grants.
    In addition, we have two reservations regarding small 
business and conservation. The bill adopts much of the 
President's Small Business Administration request, which 
eliminates the Microloan Technical Assistance program and the 
subsidy appropriation for 7(a) loans. The Microloan program 
enables low-income and unemployed individuals to become self-
sufficient. According to recent data, 72 percent of low-income 
microentrepreneurs increased their household income over five 
years and more than half--53 percent--of these entrepreneurs 
moved over the poverty line. By offering technical assistance, 
including pre-loan counseling, the program has maintained an 
extremely low default rate. We are hopeful that funding may be 
restored as the bill moves forward, and we are heartened by 
Chairman Wolf's suggestion that we work together to make that 
happen.
    The bill also accepts the President's odd assumption that 
providing zero subsidy appropriations will somehow make the 
7(a) loan program more stable. The 7(a) program is the largest 
SBA financing program, supporting $12.5 billion in loans. About 

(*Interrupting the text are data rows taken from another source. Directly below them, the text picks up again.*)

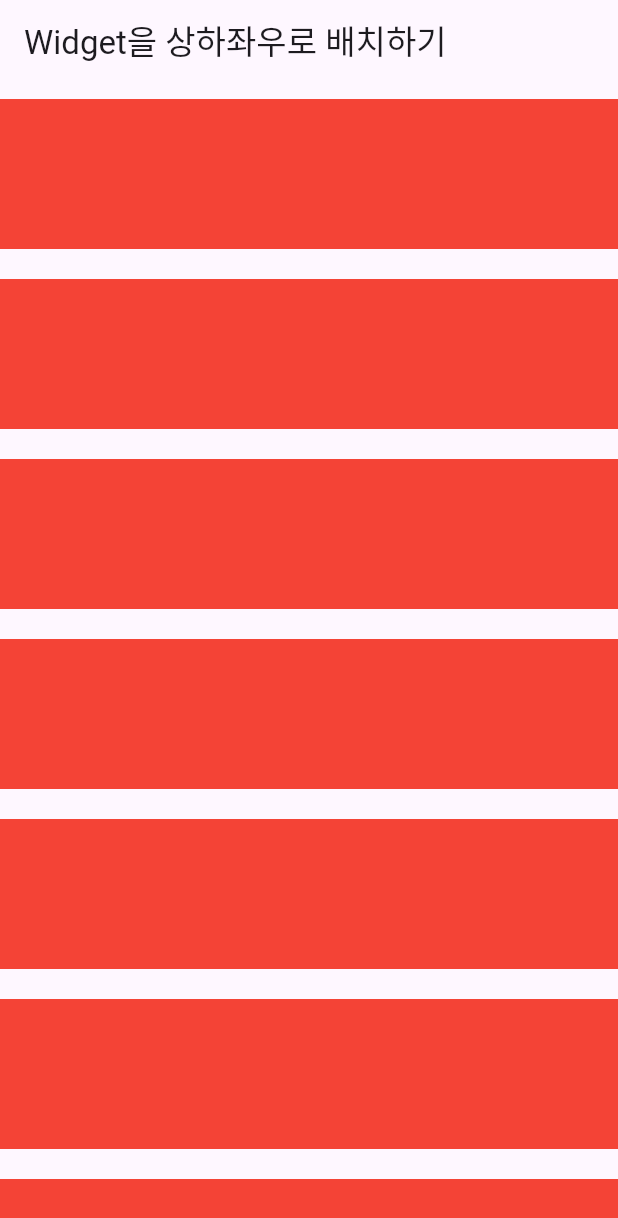
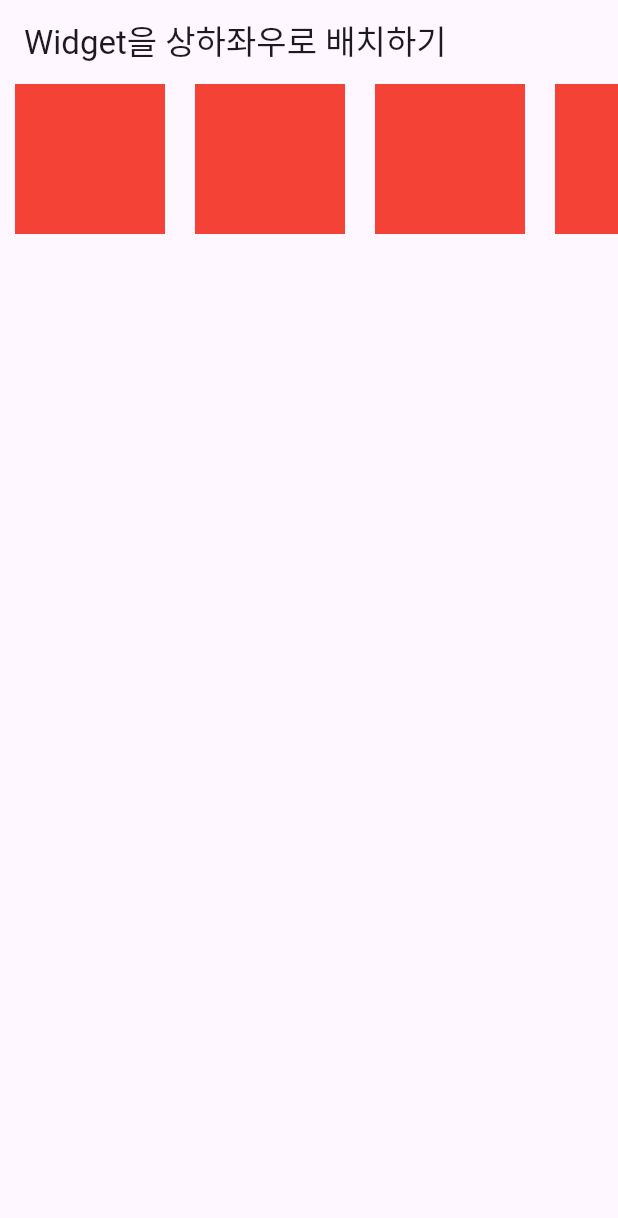
Before and after one commit to pepperdad/flutter_practice, a Flutter app: the screen it shows after launch, on a phone screen of 412 x 824 dp. Shown: the top 1218 px of the screen. Run offline on Flutter 3.47's test engine with Material 3 defaults, Android fonts, the phone set to English and light mode, and no system bars.

Commit message:
Row 스크롤 기능

```diff
--- a/lib/main.dart
+++ b/lib/main.dart
@@ -20,49 +20,50 @@ class Body extends StatelessWidget {
   Widget build(BuildContext context) {
     return SingleChildScrollView(
       // 화면 스크롤 가능
-      child: Column(
+      scrollDirection: Axis.horizontal,
+      child: Row(
         children: [
           Container(
             color: Colors.red,
-            width: double.infinity,
+            width: 100,
             height: 100,
-            margin: const EdgeInsets.symmetric(vertical: 10),
+            margin: const EdgeInsets.symmetric(horizontal: 10),
           ),
           Container(
             color: Colors.red,
-            width: double.infinity,
+            width: 100,
             height: 100,
-            margin: const EdgeInsets.symmetric(vertical: 10),
+            margin: const EdgeInsets.symmetric(horizontal: 10),
           ),
           Container(
             color: Colors.red,
-            width: double.infinity,
+            width: 100,
             height: 100,
-            margin: const EdgeInsets.symmetric(vertical: 10),
+            margin: const EdgeInsets.symmetric(horizontal: 10),
           ),
           Container(
             color: Colors.red,
-            width: double.infinity,
+            width: 100,
             height: 100,
-            margin: const EdgeInsets.symmetric(vertical: 10),
+            margin: const EdgeInsets.symmetric(horizontal: 10),
           ),
           Container(
             color: Colors.red,
-            width: double.infinity,
+            width: 100,
             height: 100,
-            margin: const EdgeInsets.symmetric(vertical: 10),
+            margin: const EdgeInsets.symmetric(horizontal: 10),
           ),
           Container(
             color: Colors.red,
-            width: double.infinity,
+            width: 100,
             height: 100,
-            margin: const EdgeInsets.symmetric(vertical: 10),
+            margin: const EdgeInsets.symmetric(horizontal: 10),
           ),
           Container(
             color: Colors.red,
-            width: double.infinity,
+            width: 100,
             height: 100,
-            margin: const EdgeInsets.symmetric(vertical: 10),
+            margin: const EdgeInsets.symmetric(horizontal: 10),
           ),
         ],
       ),
```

30% of all long-term, small business financing is through 7(a). 
The program is funded by a combination of subsidy 
appropriations and fees paid by participating borrowers and 

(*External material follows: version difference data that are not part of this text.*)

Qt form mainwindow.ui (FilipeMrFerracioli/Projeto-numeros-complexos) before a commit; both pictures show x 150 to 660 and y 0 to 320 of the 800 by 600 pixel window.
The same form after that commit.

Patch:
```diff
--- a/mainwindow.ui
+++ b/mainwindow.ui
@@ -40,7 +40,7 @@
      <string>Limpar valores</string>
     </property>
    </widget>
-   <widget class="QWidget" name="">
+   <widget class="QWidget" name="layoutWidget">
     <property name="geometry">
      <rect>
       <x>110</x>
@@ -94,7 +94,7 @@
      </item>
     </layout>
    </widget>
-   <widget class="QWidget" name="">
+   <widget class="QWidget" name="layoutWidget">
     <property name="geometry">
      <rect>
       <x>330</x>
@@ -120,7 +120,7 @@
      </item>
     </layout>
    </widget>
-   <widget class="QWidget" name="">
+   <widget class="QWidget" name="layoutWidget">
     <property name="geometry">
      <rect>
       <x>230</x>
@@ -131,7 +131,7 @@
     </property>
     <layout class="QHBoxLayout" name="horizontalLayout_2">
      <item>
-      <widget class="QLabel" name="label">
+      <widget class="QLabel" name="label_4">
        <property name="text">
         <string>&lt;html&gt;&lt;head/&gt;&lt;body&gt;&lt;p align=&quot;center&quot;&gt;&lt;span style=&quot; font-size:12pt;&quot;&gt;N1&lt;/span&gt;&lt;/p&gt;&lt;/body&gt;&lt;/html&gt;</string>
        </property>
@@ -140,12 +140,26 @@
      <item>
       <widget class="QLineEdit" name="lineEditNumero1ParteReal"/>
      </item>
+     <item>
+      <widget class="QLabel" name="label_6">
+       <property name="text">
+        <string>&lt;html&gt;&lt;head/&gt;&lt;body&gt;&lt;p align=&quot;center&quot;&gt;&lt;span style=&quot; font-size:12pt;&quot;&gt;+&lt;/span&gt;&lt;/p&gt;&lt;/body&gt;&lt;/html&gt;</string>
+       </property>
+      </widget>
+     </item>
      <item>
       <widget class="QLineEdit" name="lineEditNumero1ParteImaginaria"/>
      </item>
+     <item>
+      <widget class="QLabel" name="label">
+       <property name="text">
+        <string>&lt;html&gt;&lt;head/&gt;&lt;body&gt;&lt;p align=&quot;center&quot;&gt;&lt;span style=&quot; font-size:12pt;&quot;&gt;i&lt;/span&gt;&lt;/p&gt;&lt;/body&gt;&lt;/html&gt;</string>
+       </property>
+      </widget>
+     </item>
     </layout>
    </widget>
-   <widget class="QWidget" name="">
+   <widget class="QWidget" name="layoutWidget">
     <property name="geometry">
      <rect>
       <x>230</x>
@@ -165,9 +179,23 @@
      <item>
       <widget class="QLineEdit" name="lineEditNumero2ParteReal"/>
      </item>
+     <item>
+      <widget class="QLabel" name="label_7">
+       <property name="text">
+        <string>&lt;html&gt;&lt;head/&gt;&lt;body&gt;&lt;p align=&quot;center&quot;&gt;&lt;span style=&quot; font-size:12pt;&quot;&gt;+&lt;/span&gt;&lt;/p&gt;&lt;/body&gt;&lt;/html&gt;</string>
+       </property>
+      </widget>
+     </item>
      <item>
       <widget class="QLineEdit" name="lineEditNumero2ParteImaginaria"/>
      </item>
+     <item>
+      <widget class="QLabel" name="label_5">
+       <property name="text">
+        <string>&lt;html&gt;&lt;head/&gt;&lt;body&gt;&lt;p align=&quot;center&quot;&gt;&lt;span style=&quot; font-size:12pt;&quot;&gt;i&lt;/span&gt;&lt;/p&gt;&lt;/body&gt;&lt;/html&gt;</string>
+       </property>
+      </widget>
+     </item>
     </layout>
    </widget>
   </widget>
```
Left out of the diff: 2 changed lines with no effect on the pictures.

lenders. For FY 2005, the Administration proposed eliminating 
the subsidy appropriation and operating the program solely on a 
fee and recovery basis which would be the first time in its 
more than 50 years of operation. Even without zero subsidy, the 
fees will substantially increase in FY 2005. Instead of 
encouraging the small business community, zero subsidy will 
further increase fees and drive lenders and small businesses 
away from the program. Ranking member Serrano offered an 
amendment in committee to restore the subsidy appropriation but 
the amendment was defeated with not a single Republican member 
voting to sustain the 7(a) appropriation.
    We are also disappointed that the bill provides $540 
million less than the FY 2004 level for NOAA and, as a 
consequence, the bill fails to fulfill our commitment to 
conservation. In FY 2001, Congress made a multi-year commitment 
to appropriate needed increases for high-priority conservation 
programs. The commitment includes important NOAA conservation 
items such as the Coastal and Estuarine Land Conservation 
program, nonpoint source pollution, marine protected areas and 
National Marine Sanctuaries, coral reef restoration, Coastal 
Zone Management grants, and Pacific Salmon recovery. However, 
we are encouraged that Chairman Wolf has committed to improving 
the conservation numbers in conference.
    We support the bill despite our concerns and reservations. 
We look forward to working with Chairman Wolf to improve the 
bill as it continues through the process.

                                   David R. Obey.
                                   Jose E. Serrano.